→ **WHAT THIS TASK INVOLVES**
Return every record exactly. Omit nothing.

→ **DATASET RECORDS**
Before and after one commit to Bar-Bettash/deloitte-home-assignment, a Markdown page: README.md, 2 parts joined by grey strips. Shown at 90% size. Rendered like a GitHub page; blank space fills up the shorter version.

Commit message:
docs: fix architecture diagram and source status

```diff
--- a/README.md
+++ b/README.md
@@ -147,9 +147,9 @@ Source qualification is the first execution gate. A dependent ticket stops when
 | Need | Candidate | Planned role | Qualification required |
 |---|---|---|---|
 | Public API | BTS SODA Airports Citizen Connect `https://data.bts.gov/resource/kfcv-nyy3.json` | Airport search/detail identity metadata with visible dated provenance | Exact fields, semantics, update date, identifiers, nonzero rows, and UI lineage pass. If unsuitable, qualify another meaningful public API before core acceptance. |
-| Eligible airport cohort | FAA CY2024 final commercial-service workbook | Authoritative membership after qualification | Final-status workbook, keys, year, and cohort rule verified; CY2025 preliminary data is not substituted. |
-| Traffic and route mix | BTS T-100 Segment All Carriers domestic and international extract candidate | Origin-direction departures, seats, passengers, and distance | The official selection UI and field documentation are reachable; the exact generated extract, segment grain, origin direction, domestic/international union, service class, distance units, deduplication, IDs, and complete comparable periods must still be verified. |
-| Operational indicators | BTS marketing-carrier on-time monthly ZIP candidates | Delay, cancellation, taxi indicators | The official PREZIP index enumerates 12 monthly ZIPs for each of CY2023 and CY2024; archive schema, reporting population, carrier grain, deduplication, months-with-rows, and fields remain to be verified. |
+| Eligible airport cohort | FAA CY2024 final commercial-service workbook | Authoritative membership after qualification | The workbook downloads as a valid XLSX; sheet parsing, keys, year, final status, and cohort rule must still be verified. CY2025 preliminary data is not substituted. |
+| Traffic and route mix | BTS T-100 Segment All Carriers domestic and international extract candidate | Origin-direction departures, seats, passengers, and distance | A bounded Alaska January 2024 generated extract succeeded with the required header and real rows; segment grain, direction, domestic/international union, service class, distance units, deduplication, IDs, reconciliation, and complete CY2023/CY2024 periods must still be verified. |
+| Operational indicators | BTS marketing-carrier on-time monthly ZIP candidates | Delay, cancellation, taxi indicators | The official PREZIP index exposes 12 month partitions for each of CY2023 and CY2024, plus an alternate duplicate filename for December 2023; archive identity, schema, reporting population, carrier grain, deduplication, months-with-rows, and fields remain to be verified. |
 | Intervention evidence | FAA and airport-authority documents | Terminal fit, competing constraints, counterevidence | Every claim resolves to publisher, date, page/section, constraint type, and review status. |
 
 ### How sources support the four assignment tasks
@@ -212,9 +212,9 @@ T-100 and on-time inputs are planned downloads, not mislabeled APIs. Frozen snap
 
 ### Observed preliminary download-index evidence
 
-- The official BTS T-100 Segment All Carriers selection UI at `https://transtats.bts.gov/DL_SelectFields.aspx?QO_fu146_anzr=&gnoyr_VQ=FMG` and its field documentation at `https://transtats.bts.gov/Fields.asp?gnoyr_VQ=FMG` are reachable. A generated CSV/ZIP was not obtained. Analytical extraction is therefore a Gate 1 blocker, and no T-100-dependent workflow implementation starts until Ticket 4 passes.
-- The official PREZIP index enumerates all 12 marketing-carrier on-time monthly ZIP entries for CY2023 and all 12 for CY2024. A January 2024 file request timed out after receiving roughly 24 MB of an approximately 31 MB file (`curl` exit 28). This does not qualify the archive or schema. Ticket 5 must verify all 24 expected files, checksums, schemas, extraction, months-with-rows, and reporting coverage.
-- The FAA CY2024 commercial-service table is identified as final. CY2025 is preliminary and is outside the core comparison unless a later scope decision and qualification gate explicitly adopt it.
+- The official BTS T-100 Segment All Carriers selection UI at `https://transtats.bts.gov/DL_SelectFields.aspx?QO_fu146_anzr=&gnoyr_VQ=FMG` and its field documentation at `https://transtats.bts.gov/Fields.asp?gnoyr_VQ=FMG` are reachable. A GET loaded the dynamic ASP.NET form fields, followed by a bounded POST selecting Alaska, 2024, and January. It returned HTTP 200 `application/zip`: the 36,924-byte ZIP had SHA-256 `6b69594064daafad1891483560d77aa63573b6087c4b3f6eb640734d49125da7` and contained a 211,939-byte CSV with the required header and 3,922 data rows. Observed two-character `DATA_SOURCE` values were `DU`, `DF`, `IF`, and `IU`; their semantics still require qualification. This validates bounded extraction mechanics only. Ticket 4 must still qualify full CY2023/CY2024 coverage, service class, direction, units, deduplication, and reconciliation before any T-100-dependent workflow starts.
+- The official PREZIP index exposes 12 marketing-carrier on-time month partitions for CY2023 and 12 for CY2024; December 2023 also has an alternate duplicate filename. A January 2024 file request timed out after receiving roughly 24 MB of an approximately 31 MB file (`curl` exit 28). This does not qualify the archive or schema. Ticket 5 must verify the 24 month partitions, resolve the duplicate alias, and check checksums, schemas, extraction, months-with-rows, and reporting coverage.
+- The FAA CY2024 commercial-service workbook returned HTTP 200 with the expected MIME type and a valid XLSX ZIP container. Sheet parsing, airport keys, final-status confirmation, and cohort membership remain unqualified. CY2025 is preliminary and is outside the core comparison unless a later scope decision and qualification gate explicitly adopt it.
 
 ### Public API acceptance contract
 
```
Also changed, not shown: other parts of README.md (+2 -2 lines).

→ **EXERCISE SOLUTION**
Before and after one commit to Bar-Bettash/deloitte-home-assignment, a Markdown page: README.md, 2 parts joined by grey strips. Shown at 90% size. Rendered like a GitHub page; blank space fills up the shorter version.

Commit message:
docs: fix architecture diagram and source status

```diff
--- a/README.md
+++ b/README.md
@@ -147,9 +147,9 @@ Source qualification is the first execution gate. A dependent ticket stops when
 | Need | Candidate | Planned role | Qualification required |
 |---|---|---|---|
 | Public API | BTS SODA Airports Citizen Connect `https://data.bts.gov/resource/kfcv-nyy3.json` | Airport search/detail identity metadata with visible dated provenance | Exact fields, semantics, update date, identifiers, nonzero rows, and UI lineage pass. If unsuitable, qualify another meaningful public API before core acceptance. |
-| Eligible airport cohort | FAA CY2024 final commercial-service workbook | Authoritative membership after qualification | Final-status workbook, keys, year, and cohort rule verified; CY2025 preliminary data is not substituted. |
-| Traffic and route mix | BTS T-100 Segment All Carriers domestic and international extract candidate | Origin-direction departures, seats, passengers, and distance | The official selection UI and field documentation are reachable; the exact generated extract, segment grain, origin direction, domestic/international union, service class, distance units, deduplication, IDs, and complete comparable periods must still be verified. |
-| Operational indicators | BTS marketing-carrier on-time monthly ZIP candidates | Delay, cancellation, taxi indicators | The official PREZIP index enumerates 12 monthly ZIPs for each of CY2023 and CY2024; archive schema, reporting population, carrier grain, deduplication, months-with-rows, and fields remain to be verified. |
+| Eligible airport cohort | FAA CY2024 final commercial-service workbook | Authoritative membership after qualification | The workbook downloads as a valid XLSX; sheet parsing, keys, year, final status, and cohort rule must still be verified. CY2025 preliminary data is not substituted. |
+| Traffic and route mix | BTS T-100 Segment All Carriers domestic and international extract candidate | Origin-direction departures, seats, passengers, and distance | A bounded Alaska January 2024 generated extract succeeded with the required header and real rows; segment grain, direction, domestic/international union, service class, distance units, deduplication, IDs, reconciliation, and complete CY2023/CY2024 periods must still be verified. |
+| Operational indicators | BTS marketing-carrier on-time monthly ZIP candidates | Delay, cancellation, taxi indicators | The official PREZIP index exposes 12 month partitions for each of CY2023 and CY2024, plus an alternate duplicate filename for December 2023; archive identity, schema, reporting population, carrier grain, deduplication, months-with-rows, and fields remain to be verified. |
 | Intervention evidence | FAA and airport-authority documents | Terminal fit, competing constraints, counterevidence | Every claim resolves to publisher, date, page/section, constraint type, and review status. |
 
 ### How sources support the four assignment tasks
@@ -212,9 +212,9 @@ T-100 and on-time inputs are planned downloads, not mislabeled APIs. Frozen snap
 
 ### Observed preliminary download-index evidence
 
-- The official BTS T-100 Segment All Carriers selection UI at `https://transtats.bts.gov/DL_SelectFields.aspx?QO_fu146_anzr=&gnoyr_VQ=FMG` and its field documentation at `https://transtats.bts.gov/Fields.asp?gnoyr_VQ=FMG` are reachable. A generated CSV/ZIP was not obtained. Analytical extraction is therefore a Gate 1 blocker, and no T-100-dependent workflow implementation starts until Ticket 4 passes.
-- The official PREZIP index enumerates all 12 marketing-carrier on-time monthly ZIP entries for CY2023 and all 12 for CY2024. A January 2024 file request timed out after receiving roughly 24 MB of an approximately 31 MB file (`curl` exit 28). This does not qualify the archive or schema. Ticket 5 must verify all 24 expected files, checksums, schemas, extraction, months-with-rows, and reporting coverage.
-- The FAA CY2024 commercial-service table is identified as final. CY2025 is preliminary and is outside the core comparison unless a later scope decision and qualification gate explicitly adopt it.
+- The official BTS T-100 Segment All Carriers selection UI at `https://transtats.bts.gov/DL_SelectFields.aspx?QO_fu146_anzr=&gnoyr_VQ=FMG` and its field documentation at `https://transtats.bts.gov/Fields.asp?gnoyr_VQ=FMG` are reachable. A GET loaded the dynamic ASP.NET form fields, followed by a bounded POST selecting Alaska, 2024, and January. It returned HTTP 200 `application/zip`: the 36,924-byte ZIP had SHA-256 `6b69594064daafad1891483560d77aa63573b6087c4b3f6eb640734d49125da7` and contained a 211,939-byte CSV with the required header and 3,922 data rows. Observed two-character `DATA_SOURCE` values were `DU`, `DF`, `IF`, and `IU`; their semantics still require qualification. This validates bounded extraction mechanics only. Ticket 4 must still qualify full CY2023/CY2024 coverage, service class, direction, units, deduplication, and reconciliation before any T-100-dependent workflow starts.
+- The official PREZIP index exposes 12 marketing-carrier on-time month partitions for CY2023 and 12 for CY2024; December 2023 also has an alternate duplicate filename. A January 2024 file request timed out after receiving roughly 24 MB of an approximately 31 MB file (`curl` exit 28). This does not qualify the archive or schema. Ticket 5 must verify the 24 month partitions, resolve the duplicate alias, and check checksums, schemas, extraction, months-with-rows, and reporting coverage.
+- The FAA CY2024 commercial-service workbook returned HTTP 200 with the expected MIME type and a valid XLSX ZIP container. Sheet parsing, airport keys, final-status confirmation, and cohort membership remain unqualified. CY2025 is preliminary and is outside the core comparison unless a later scope decision and qualification gate explicitly adopt it.
 
 ### Public API acceptance contract
 
```
Also changed, not shown: other parts of README.md (+2 -2 lines).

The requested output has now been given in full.